Task prompt >>
Will you quote all of the entries, word for word?

------------------------------------

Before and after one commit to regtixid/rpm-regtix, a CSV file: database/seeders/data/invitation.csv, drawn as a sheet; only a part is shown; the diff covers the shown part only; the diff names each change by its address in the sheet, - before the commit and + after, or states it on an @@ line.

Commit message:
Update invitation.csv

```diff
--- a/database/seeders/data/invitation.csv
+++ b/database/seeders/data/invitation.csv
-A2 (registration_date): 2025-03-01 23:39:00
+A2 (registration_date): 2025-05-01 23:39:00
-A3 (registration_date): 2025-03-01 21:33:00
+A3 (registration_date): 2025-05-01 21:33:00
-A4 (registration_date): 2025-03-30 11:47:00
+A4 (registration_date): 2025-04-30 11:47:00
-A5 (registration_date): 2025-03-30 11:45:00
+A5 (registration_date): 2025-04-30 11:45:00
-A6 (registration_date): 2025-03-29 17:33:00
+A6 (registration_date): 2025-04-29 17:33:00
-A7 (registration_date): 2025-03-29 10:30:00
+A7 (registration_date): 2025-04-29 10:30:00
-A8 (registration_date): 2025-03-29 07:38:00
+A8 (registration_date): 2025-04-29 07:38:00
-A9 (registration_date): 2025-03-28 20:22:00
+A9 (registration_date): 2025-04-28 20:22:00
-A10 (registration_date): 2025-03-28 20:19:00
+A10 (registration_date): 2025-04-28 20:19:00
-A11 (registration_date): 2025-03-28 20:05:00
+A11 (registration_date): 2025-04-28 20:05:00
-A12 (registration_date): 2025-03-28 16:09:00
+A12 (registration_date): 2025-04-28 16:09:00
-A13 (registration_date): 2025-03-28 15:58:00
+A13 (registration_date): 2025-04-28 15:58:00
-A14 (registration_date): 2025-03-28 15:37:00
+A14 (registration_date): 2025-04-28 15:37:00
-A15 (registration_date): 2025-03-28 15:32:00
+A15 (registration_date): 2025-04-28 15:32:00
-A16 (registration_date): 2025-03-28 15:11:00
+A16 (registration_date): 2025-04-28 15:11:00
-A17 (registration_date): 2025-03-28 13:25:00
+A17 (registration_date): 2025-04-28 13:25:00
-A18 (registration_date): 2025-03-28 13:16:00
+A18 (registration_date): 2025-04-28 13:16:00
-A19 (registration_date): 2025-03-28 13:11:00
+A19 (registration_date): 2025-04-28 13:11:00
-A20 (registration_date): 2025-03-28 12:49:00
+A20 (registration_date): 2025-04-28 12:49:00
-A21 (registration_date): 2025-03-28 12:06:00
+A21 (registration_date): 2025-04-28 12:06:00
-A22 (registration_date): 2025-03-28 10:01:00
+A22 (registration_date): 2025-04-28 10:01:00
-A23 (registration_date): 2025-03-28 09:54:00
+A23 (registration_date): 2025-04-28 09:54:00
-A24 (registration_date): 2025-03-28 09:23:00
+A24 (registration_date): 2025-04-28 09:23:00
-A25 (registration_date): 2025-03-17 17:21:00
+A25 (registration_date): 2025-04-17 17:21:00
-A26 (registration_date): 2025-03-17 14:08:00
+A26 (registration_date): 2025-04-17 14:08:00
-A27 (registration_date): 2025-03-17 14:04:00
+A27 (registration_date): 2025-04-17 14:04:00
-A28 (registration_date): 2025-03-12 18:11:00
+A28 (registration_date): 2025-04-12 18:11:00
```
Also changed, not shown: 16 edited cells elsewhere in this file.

------------------------------------

Answer for the task >>
Before and after one commit to regtixid/rpm-regtix, a CSV file: database/seeders/data/invitation.csv, drawn as a sheet; only a part is shown; the diff covers the shown part only; the diff names each change by its address in the sheet, - before the commit and + after, or states it on an @@ line.

Commit message:
Update invitation.csv

```diff
--- a/database/seeders/data/invitation.csv
+++ b/database/seeders/data/invitation.csv
-A2 (registration_date): 2025-03-01 23:39:00
+A2 (registration_date): 2025-05-01 23:39:00
-A3 (registration_date): 2025-03-01 21:33:00
+A3 (registration_date): 2025-05-01 21:33:00
-A4 (registration_date): 2025-03-30 11:47:00
+A4 (registration_date): 2025-04-30 11:47:00
-A5 (registration_date): 2025-03-30 11:45:00
+A5 (registration_date): 2025-04-30 11:45:00
-A6 (registration_date): 2025-03-29 17:33:00
+A6 (registration_date): 2025-04-29 17:33:00
-A7 (registration_date): 2025-03-29 10:30:00
+A7 (registration_date): 2025-04-29 10:30:00
-A8 (registration_date): 2025-03-29 07:38:00
+A8 (registration_date): 2025-04-29 07:38:00
-A9 (registration_date): 2025-03-28 20:22:00
+A9 (registration_date): 2025-04-28 20:22:00
-A10 (registration_date): 2025-03-28 20:19:00
+A10 (registration_date): 2025-04-28 20:19:00
-A11 (registration_date): 2025-03-28 20:05:00
+A11 (registration_date): 2025-04-28 20:05:00
-A12 (registration_date): 2025-03-28 16:09:00
+A12 (registration_date): 2025-04-28 16:09:00
-A13 (registration_date): 2025-03-28 15:58:00
+A13 (registration_date): 2025-04-28 15:58:00
-A14 (registration_date): 2025-03-28 15:37:00
+A14 (registration_date): 2025-04-28 15:37:00
-A15 (registration_date): 2025-03-28 15:32:00
+A15 (registration_date): 2025-04-28 15:32:00
-A16 (registration_date): 2025-03-28 15:11:00
+A16 (registration_date): 2025-04-28 15:11:00
-A17 (registration_date): 2025-03-28 13:25:00
+A17 (registration_date): 2025-04-28 13:25:00
-A18 (registration_date): 2025-03-28 13:16:00
+A18 (registration_date): 2025-04-28 13:16:00
-A19 (registration_date): 2025-03-28 13:11:00
+A19 (registration_date): 2025-04-28 13:11:00
-A20 (registration_date): 2025-03-28 12:49:00
+A20 (registration_date): 2025-04-28 12:49:00
-A21 (registration_date): 2025-03-28 12:06:00
+A21 (registration_date): 2025-04-28 12:06:00
-A22 (registration_date): 2025-03-28 10:01:00
+A22 (registration_date): 2025-04-28 10:01:00
-A23 (registration_date): 2025-03-28 09:54:00
+A23 (registration_date): 2025-04-28 09:54:00
-A24 (registration_date): 2025-03-28 09:23:00
+A24 (registration_date): 2025-04-28 09:23:00
-A25 (registration_date): 2025-03-17 17:21:00
+A25 (registration_date): 2025-04-17 17:21:00
-A26 (registration_date): 2025-03-17 14:08:00
+A26 (registration_date): 2025-04-17 14:08:00
-A27 (registration_date): 2025-03-17 14:04:00
+A27 (registration_date): 2025-04-17 14:04:00
-A28 (registration_date): 2025-03-12 18:11:00
+A28 (registration_date): 2025-04-12 18:11:00
```
Also changed, not shown: 16 edited cells elsewhere in this file.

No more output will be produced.